October 2, 2017

I believe very much that we need to push ourselves. We need to be able to take the next step, work hard, find out that we can persevere in hardship, and find within us the ability to get the job done if at all possible. We need to be able to press on because doing so is very important.

We need to know that we can go the extra mile, not as a matter of pride, but as a matter of knowing that what we are doing is important for us and others.

Equally important is to know when to stop for the purpose of replenishment and restoration. Knowing when to stop is a litmus test to identify the difference between ego-centered pride versus genuine heart-connected purpose.

Yesterday, I was doing some writing on our back porch. Beyond the back porch is a courtyard full of our plants. The day was hot, especially for late September in middle Tennessee. One of the plants that has large leaves and is about five feet tall was drooping over in the heat. Its leaves hung limp from top to bottom along the stalk.

My first thought was that I would water it later when I watered everything on the courtyard that afternoon. All the other plants seemed okay, though the one that was drooping had been blasted by the sun most of the day. I sort of figured that it could “wait in line” like all the rest of the plants, tough it out. You know, “that which doesn’t kill you makes you stronger.”

Finally, I just couldn’t take it. I got up and watered it and a couple of others before going back to writing about relationship, life, love, leadership, and caring. Within five minutes, the leaves had risen and were stretched back out to receive the sun. One shot of water and five minutes replenished and restored the plant.

The name of the plant is an Angel Trumpet. It can grow up to seven feet tall, has a tough stalk that almost requires a saw to bring it down. If cared for, its blooms can be larger than two hands, and its sweet scent is remarkable in terms of how far it can reach. All it needed was some water and five minutes.
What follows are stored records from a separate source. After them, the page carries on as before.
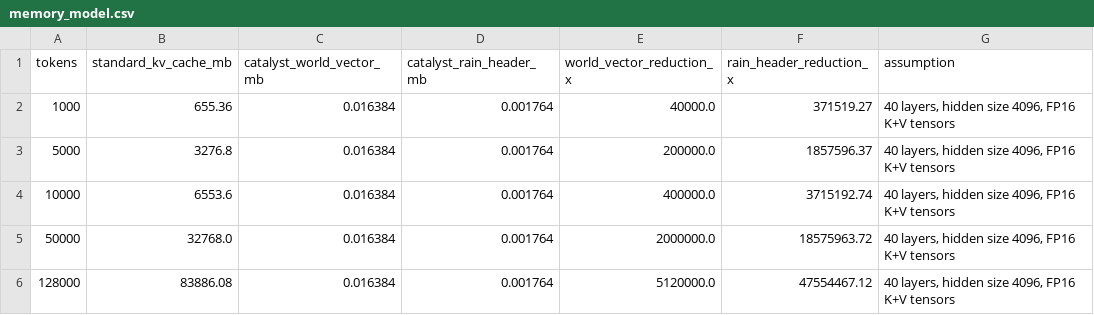
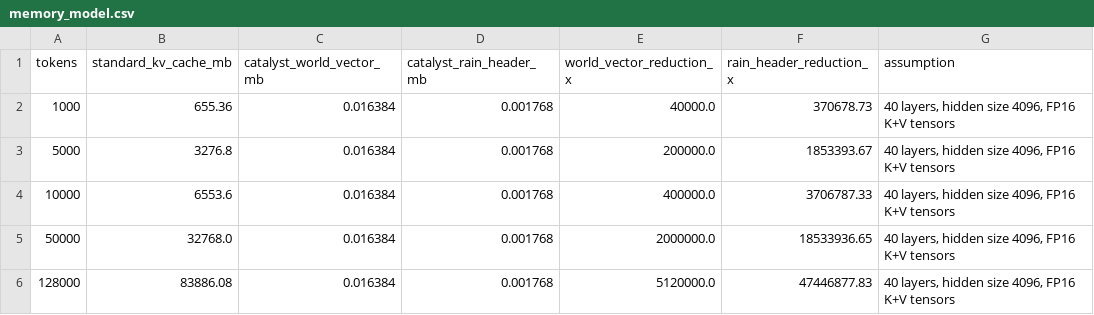
Before and after one commit to CrewRiz/catalyst-brain-benchmarks, a CSV file: results/memory_model.csv, drawn as a sheet.

```diff
--- a/results/memory_model.csv
+++ b/results/memory_model.csv
@@ -1,6 +1,6 @@
 tokens,standard_kv_cache_mb,catalyst_world_vector_mb,catalyst_rain_header_mb,world_vector_reduction_x,rain_header_reduction_x,assumption
-1000,655.36,0.016384,0.001764,40000.0,371519.27,"40 layers, hidden size 4096, FP16 K+V tensors"
-5000,3276.8,0.016384,0.001764,200000.0,1857596.37,"40 layers, hidden size 4096, FP16 K+V tensors"
-10000,6553.6,0.016384,0.001764,400000.0,3715192.74,"40 layers, hidden size 4096, FP16 K+V tensors"
-50000,32768.0,0.016384,0.001764,2000000.0,18575963.72,"40 layers, hidden size 4096, FP16 K+V tensors"
-128000,83886.08,0.016384,0.001764,5120000.0,47554467.12,"40 layers, hidden size 4096, FP16 K+V tensors"
+1000,655.36,0.016384,0.001768,40000.0,370678.73,"40 layers, hidden size 4096, FP16 K+V tensors"
+5000,3276.8,0.016384,0.001768,200000.0,1853393.67,"40 layers, hidden size 4096, FP16 K+V tensors"
+10000,6553.6,0.016384,0.001768,400000.0,3706787.33,"40 layers, hidden size 4096, FP16 K+V tensors"
+50000,32768.0,0.016384,0.001768,2000000.0,18533936.65,"40 layers, hidden size 4096, FP16 K+V tensors"
+128000,83886.08,0.016384,0.001768,5120000.0,47446877.83,"40 layers, hidden size 4096, FP16 K+V tensors"
```
Also changed, not shown: results/hdc_primitives.csv, results/hkvc_scaling.csv, 20 other files.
Its leaves had dropped in need. It “knew” its limits. It needed some water and five minutes to get back to doing its “trumpeting.” The Angel Trumpet passed the litmus test. It had no ego-centric pride. I often fail the test.